The wording of section 525 is too plain to require discussion. This and other courts have held that in an action against a serviceman a statute of limitations otherwise applicable has, by virtue of section 525, been tolled during the period of military service. (Lewis v. Publishing Co., 111 Kan. 653, 208 Pac. 254; Green v. Insurance Co., 112 Kan. 50, 54, 209 Pac. 670; Zitomer v. Holdsworth, 178 F. Supp. 504.) The fact that defendant might have been served with summons during the period of the statute of limitations is immaterial. Availability or nonavailability for service of summons has nothing to do with the result. The critical factor which brings section 525 of the act into play is that of military service. When that circumstance is shown, the period of limitation is automatically tolled during the duration of that service. (Zitomer v. Holdsworth, supra.) The act, 50 U.S.C.A. App. § 521, provides for no absolute bar to proceedings against one in the military service. (Fourth National Bank v. Hill, 181 Kan. 683, 314 P.2d 312.)
Defendant contends it was an abuse of discretion for the trial court to permit an amendment to the petition after a demurrer had been lodged thereto. The amendment did not set up a new cause of action but merely tended to show that defendant was absent from the state as a member of the armed services during the time specified in the amendment, thereby tolling the statute of limitations on the cause of action stated in the original petition. Under the provisions of the statute (G.S. 1949, 60-759) great latitude is given to the trial court in the matter of amendment to pleadings with a view of curing defects, supplying omissions and preventing injustice. (Reed v. Western Light & Tel. Co., 155 Kan. 134, 138, 139, 122 P.2d 723; Sundgren v. Topeka Transportation Co., 178 Kan. 83, 89, 283 P.2d 444; Fisher v. Pendleton, 184 Kan. 322, 333, 336 P.2d 472, 74 A.L.R.2d 1274.) Courts will guard the rights of parties by permitting amendments to be made where they will accomplish justice. The court did so in this case.

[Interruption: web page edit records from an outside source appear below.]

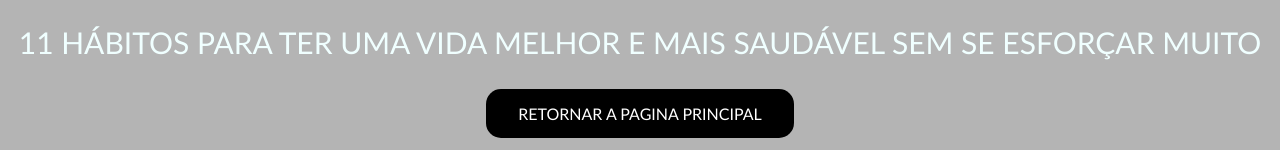
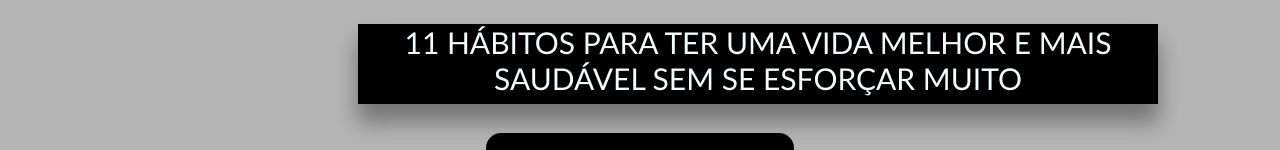
Before and after one commit to RuanCS25/Projeto01, a plain HTML site: page indexPg2.html in a window 1280 px wide. Shown: the part 343-493 px from the top of the page. Drawn offline with Linux system fonts and the light colour scheme.

Commit message:
projetos02

```diff
--- a/indexPg2.html
+++ b/indexPg2.html
@@ -2,7 +2,7 @@
     <html>
         <head>
             <meta charset=" UTF-8"/>
-            <title>Site pg2</title>
+            <title>COMO TER UM ESTILO DE VIDA SAUDÁVEL PG2</title>
 
             <link rel="stylesheet" type="text/css" href="styles2.css" media="screen">
 
--- a/styles2.css
+++ b/styles2.css
@@ -2,7 +2,14 @@
    font-size: 30px;
    font-family:'Gill Sans', 'Gill Sans MT', Calibri, 'Trebuchet MS', sans-serif;
    text-align: center;
-   color: azure;
+   color: #f0ffff;
+   height: 80PX;
+   width: 800px;
+   background-color: #000000;
+   float : center;
+   margin-top: 10px;
+   margin-left: 350px;
+   box-shadow: 0 20px 20px 0 rgba(0, 0, 0, 0.2), 0 15px 20px 0 rgba(0, 0, 0, 0.19);
 }
 
 button {
```
Also changed, not shown: index.html (+1 -1 lines).
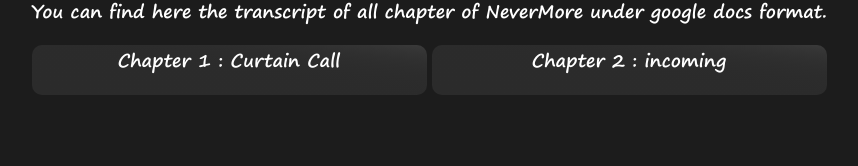
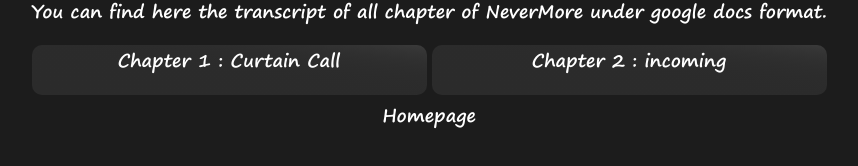
Before and after one commit to Nathan-Brtn/Nathan-Brtn.github.io, a plain HTML site: page Transcript.html in a window 1280 px wide. Shown: the part 116-282 px from the top of the page, without its empty margins (211-1069 px from the left). Drawn offline with Linux system fonts and the light colour scheme.

Commit message:
Update Transcript.html

```diff
--- a/Transcript.html
+++ b/Transcript.html
@@ -18,5 +18,8 @@
                 <a id="a" href="link.com">Chapter 2 : incoming</a>
             </div>
         </article>
+        <footer>
+            <a id="a" href="https://blacknexon74.github.io/"> Homepage</a>
+        </footer>
     </body>
 </html>
```
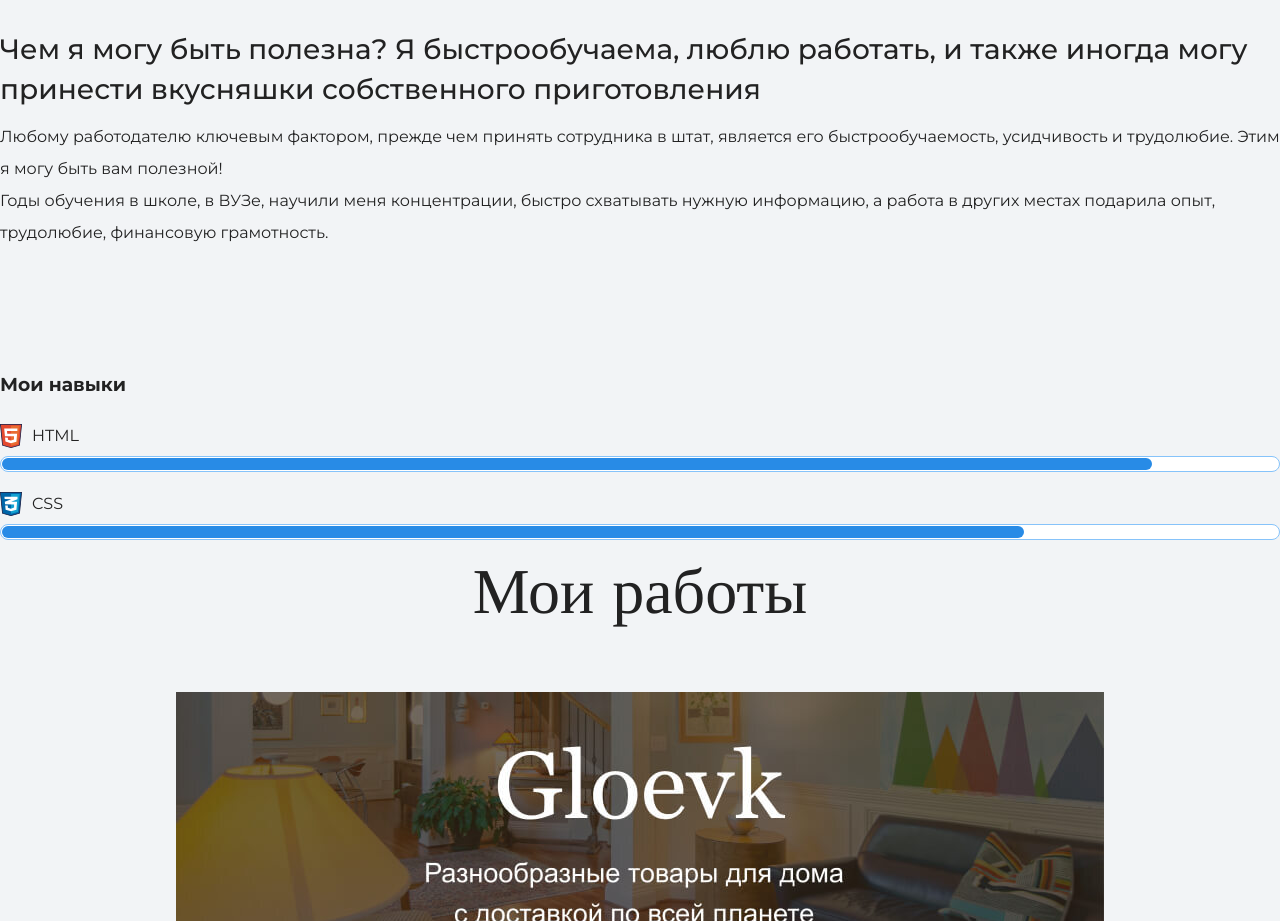
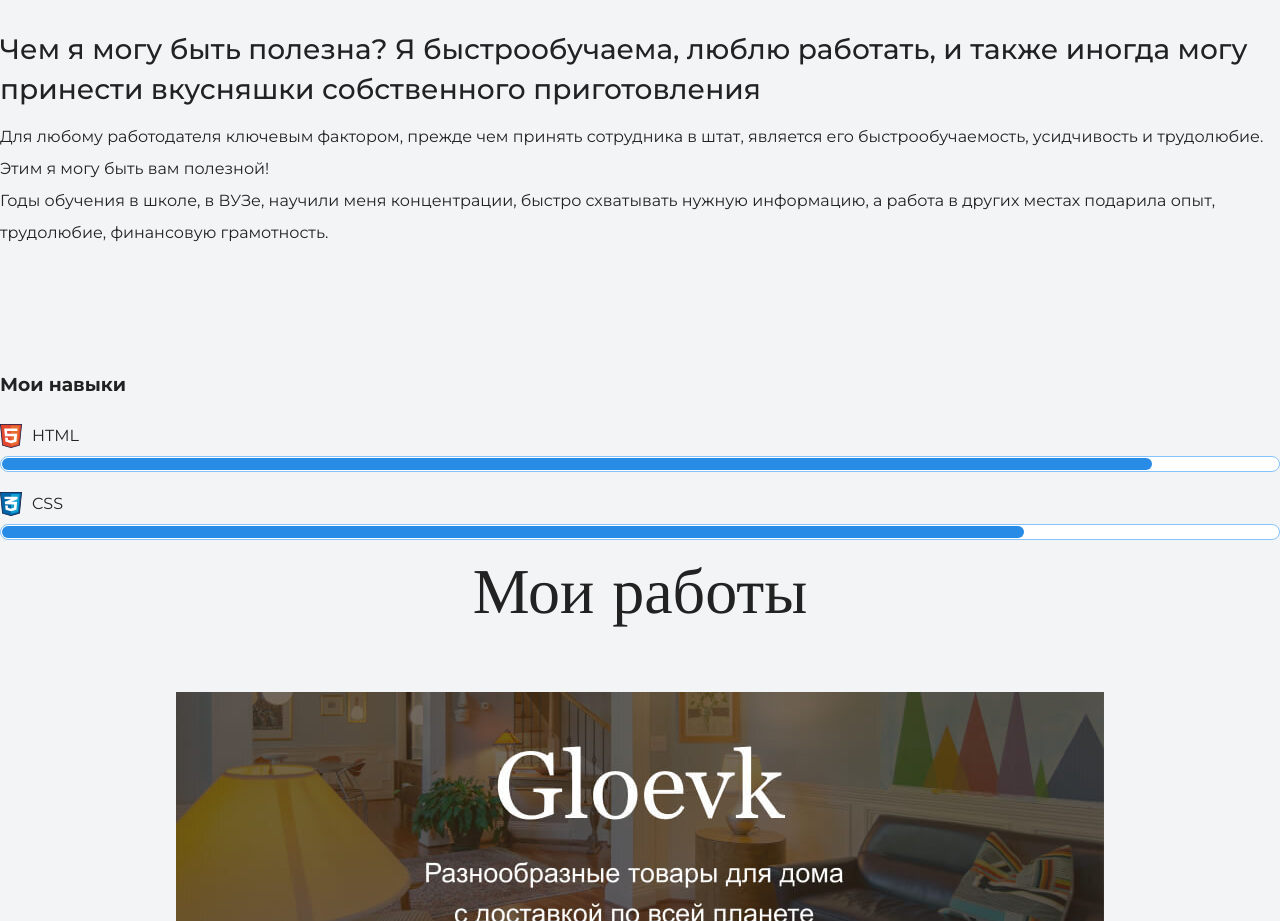
Before and after one commit to kama1-Kot/my-site, a plain HTML site: page index.html in a window 1280 px wide. Shown: the part 1982-2903 px from the top of the page. Drawn offline with nearby package versions, Linux system fonts and the light colour scheme.

Commit message:
Update index.html

```diff
--- a/index.html
+++ b/index.html
@@ -27,7 +27,7 @@
       <p>Так уж вышло, что говорить о себе порой неловко, но данный сайт посвящен знакомству с моей личностью, поэтому, я кратко расскажу о себе. <br>
 	  В 2018 году я поступила в КарГТУ, нынешний КарТУ, на востребованную специальность - Электроэнергетика. Моему счастью не было предела, так как я весьма сильно желала поступить на грант именно на данную специальность, так как электричесвто у меня в генах, многие в моей семье связаны с данной профессией. И мне всегда было интересно изучать электрические схемы на работе у мамы, приборы, такие как трансформаторы и двигатели, различные силовые преобразовательные устройства. И вот, я уже скоро закончу университет, получу высшее образование, и далее, настроена применить свои навыки в работе. Проходя практику в компании "Казпромавтоматика", я поняла, что не ошиблась с выбором профессии, и с радостью бы работала в данной компании, если бы мне предложили рабочее место.</p>
       <h3>Чем я могу быть полезна? Я быстрообучаема, люблю работать, и также иногда могу принести вкусняшки собственного приготовления</h3>
-      <p>Любому работодателю ключевым фактором, прежде чем принять сотрудника в штат, является его быстрообучаемость, усидчивость и трудолюбие. Этим я могу быть вам полезной! <br>Годы обучения в школе, в ВУЗе, научили меня концентрации, быстро схватывать нужную информацию, а работа в других местах подарила опыт, трудолюбие, финансовую грамотность. </p>
+      <p>Для любому работодателя ключевым фактором, прежде чем принять сотрудника в штат, является его быстрообучаемость, усидчивость и трудолюбие. Этим я могу быть вам полезной! <br>Годы обучения в школе, в ВУЗе, научили меня концентрации, быстро схватывать нужную информацию, а работа в других местах подарила опыт, трудолюбие, финансовую грамотность. </p>
     </section>
 	<div class="skills">
   <h3>Мои навыки</h3>
```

In view of what has been said it is our conclusion the trial court had jurisdiction of the defendant and did not err in overruling defendant's motion to quash the service of summons or in permitting *118 plaintiff to amend his petition or in overruling defendant's demurrer to plaintiff's petition as amended. The judgment of the trial court is affirmed.